Make the infrastructure bill tell us cost of each bridge, road, and train
© David Paul Morris/Getty Images

Congress and the White House could soon finally agree to an infrastructure bill. If the federal government does indeed decide to spend almost one-tenth of the nation’s gross domestic product on infrastructure, the public should have one small request: tell us the costs.

To the surprise of many — ourselves included — there is broad agreement that it costs much more to build infrastructure in the free market United States compared to union-heavy, regulation-saturated Europe. Anecdotal evidence demonstrates that the cost of infrastructure in the U.S. is high and growing. The Second Avenue subway in New York is infamous for its astronomical costs of $2.25 billion per mile. But more mundane examples are easy to find. For example, the first leg of Detroit’s I-696 highway cost $13 million per mile (in 2016 dollars) to build in 1964; the last leg in 1989 cost more than six times as much per mile.

Our research finds that Detroit’s pattern is not atypical.
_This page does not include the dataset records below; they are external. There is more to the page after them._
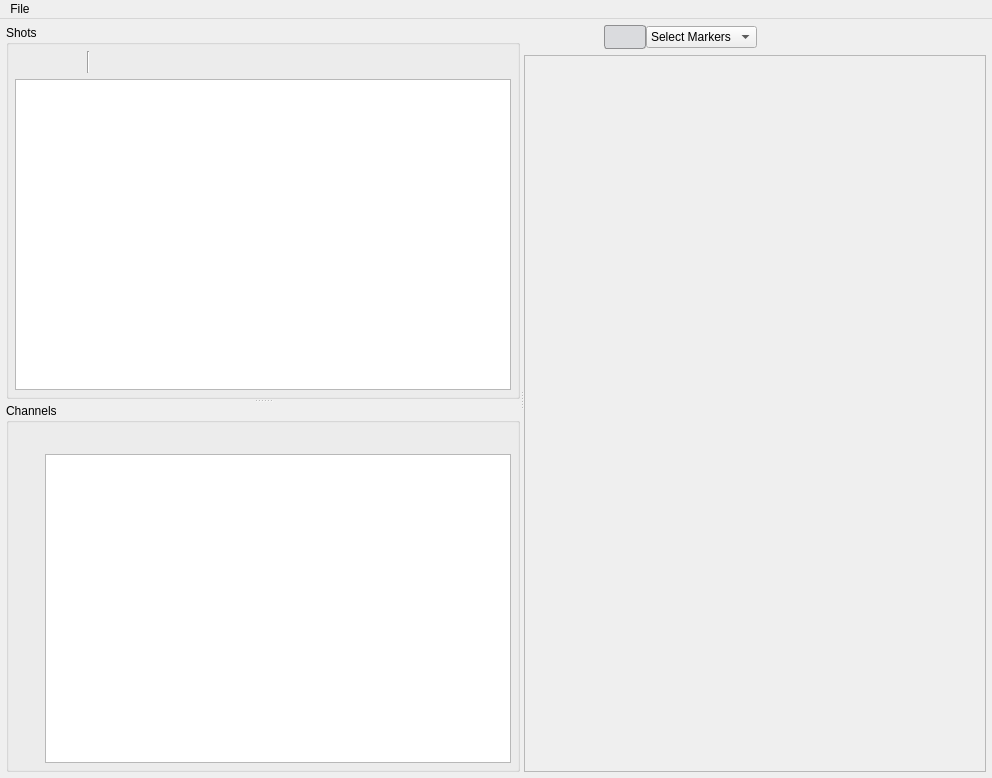
This is main.ui in labscript-suite/runviewer as Qt 5 draws it before an edit. The edited form follows.
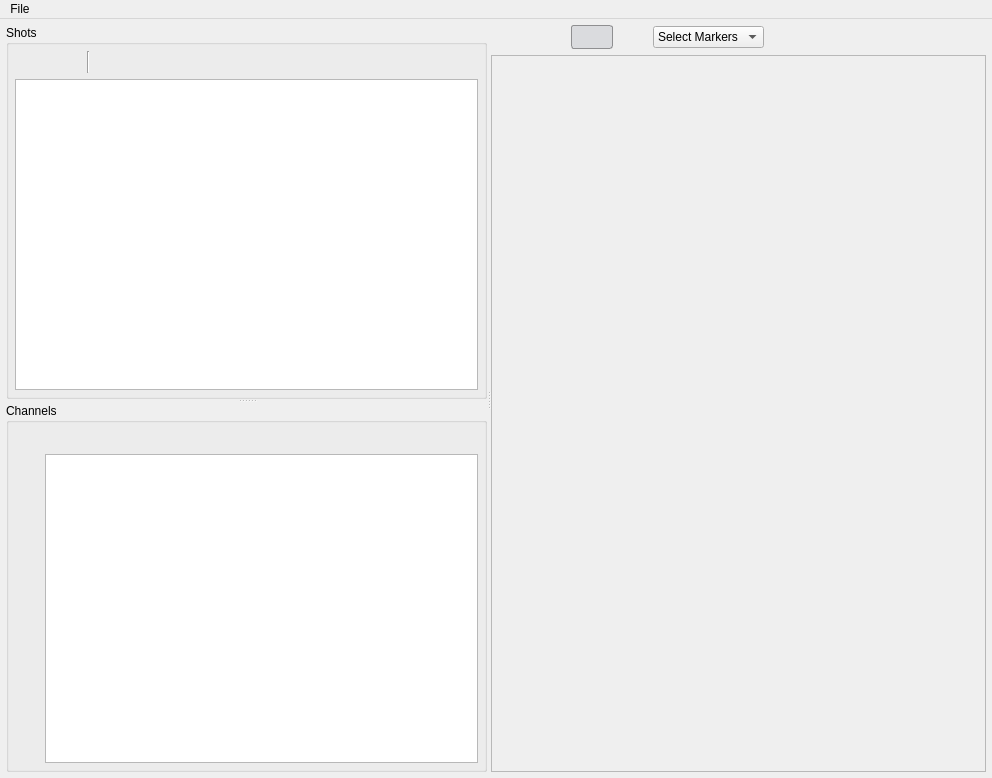
This is the edited form. Icons and pictures are not drawn.

Commit message: Non-linear-Time: Added non linear time feature

Patch:
```diff
--- a/main.ui
+++ b/main.ui
@@ -444,6 +444,16 @@
             </property>
            </widget>
           </item>
+          <item>
+           <widget class="QPushButton" name="non_linear_time">
+            <property name="toolTip">
+             <string>Nonlinear Time</string>
+            </property>
+            <property name="checkable">
+             <bool>true</bool>
+            </property>
+           </widget>
+          </item>
           <item>
            <widget class="QComboBox" name="markers_comboBox">
             <item>
```
The commit also changes 1 other file.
In real dollars, it cost about three times as much to build a highway mile in the 1980s as it did in the 1960s. Related work by others finds that these increases have continued relatively unabated to the present day.


The debate about the potential causes of these high and increasing costs is ongoing. It’s unlikely to be material prices, and it’s unlikely to be per unit labor costs, as both have budged little since the 1960s. We believe that the rise of “citizen voice” — a combination of changes in statutes, judicial doctrine, and social movements that gives citizens greater input into the decision-making process — has both democratized decision-making and added to costs.

Regardless of the cause, it’s hard to come up with a plan to control costs when we don’t know what they truly are. The cost problem is likely not limited to Interstate highways.

States know — and make public — the initial bids on infrastructure projects. However, states rarely disclose the final cost of the projects. This is critical, since it’s the divergence between the initial accepted bid and the final total cost that may drive a substantial amount of the cost increase. Thus, any new infrastructure bill should require recipients to disclose interim cost totals during the project, as well as the final total project cost. These disclosures should be published to one publicly accessible website.

Public scrutiny can change behavior, but we can’t scrutinize costs we don’t know about.

In the long run, the less money spent on any given piece of infrastructure means the more we can effectively spend on things like getting lead out of water and limiting sewage spills, and the less debt we create for future generations.


Some might argue that cost reporting is another onerous regulation that serves to paradoxically increase infrastructure costs. We suspect the opposite: When governments are required to make costs public, both the government and outside actors will increase scrutiny of these costs. This sunlight on a long-dark corner of public spending will more than outweigh the regulatory burden.

Leah Brooks is an associate professor of public policy and public affairs at the George Washington University.

Zachary Liscow is an economist and associate professor at Yale Law School who has served on the staff of the White House Council of Economic Advisors.